WORK REQUIRED |
Gather all lines with "sheet" from the records.

DATASET RECORDS |
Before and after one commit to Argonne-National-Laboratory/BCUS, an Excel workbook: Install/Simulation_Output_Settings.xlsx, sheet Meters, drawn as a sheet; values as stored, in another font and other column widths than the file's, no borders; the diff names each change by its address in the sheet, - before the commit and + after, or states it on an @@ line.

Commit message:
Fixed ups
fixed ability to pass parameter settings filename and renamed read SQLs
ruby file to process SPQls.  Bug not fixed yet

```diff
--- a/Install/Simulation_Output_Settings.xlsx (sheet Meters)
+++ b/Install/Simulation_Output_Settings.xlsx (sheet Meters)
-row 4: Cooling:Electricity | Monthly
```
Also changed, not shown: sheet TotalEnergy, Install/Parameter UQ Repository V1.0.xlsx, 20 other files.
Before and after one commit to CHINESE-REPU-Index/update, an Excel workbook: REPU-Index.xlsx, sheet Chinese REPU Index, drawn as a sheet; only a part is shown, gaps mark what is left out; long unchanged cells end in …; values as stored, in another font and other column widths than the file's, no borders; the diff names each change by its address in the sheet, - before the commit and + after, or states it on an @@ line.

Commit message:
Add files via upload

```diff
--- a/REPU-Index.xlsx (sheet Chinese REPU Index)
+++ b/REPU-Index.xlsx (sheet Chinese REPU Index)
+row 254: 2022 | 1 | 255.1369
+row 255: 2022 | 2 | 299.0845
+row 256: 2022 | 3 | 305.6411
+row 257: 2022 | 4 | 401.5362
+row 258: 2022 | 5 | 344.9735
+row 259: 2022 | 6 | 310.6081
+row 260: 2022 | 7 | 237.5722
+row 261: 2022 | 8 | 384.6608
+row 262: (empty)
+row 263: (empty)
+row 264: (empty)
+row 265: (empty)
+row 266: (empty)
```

SOLVED EXERCISE |
Before and after one commit to Argonne-National-Laboratory/BCUS, an Excel workbook: Install/Simulation_Output_Settings.xlsx, sheet Meters, drawn as a sheet; values as stored, in another font and other column widths than the file's, no borders; the diff names each change by its address in the sheet, - before the commit and + after, or states it on an @@ line.
--- a/Install/Simulation_Output_Settings.xlsx (sheet Meters)
+++ b/Install/Simulation_Output_Settings.xlsx (sheet Meters)
Also changed, not shown: sheet TotalEnergy, Install/Parameter UQ Repository V1.0.xlsx, 20 other files.
Before and after one commit to CHINESE-REPU-Index/update, an Excel workbook: REPU-Index.xlsx, sheet Chinese REPU Index, drawn as a sheet; only a part is shown, gaps mark what is left out; long unchanged cells end in …; values as stored, in another font and other column widths than the file's, no borders; the diff names each change by its address in the sheet, - before the commit and + after, or states it on an @@ line.
--- a/REPU-Index.xlsx (sheet Chinese REPU Index)
+++ b/REPU-Index.xlsx (sheet Chinese REPU Index)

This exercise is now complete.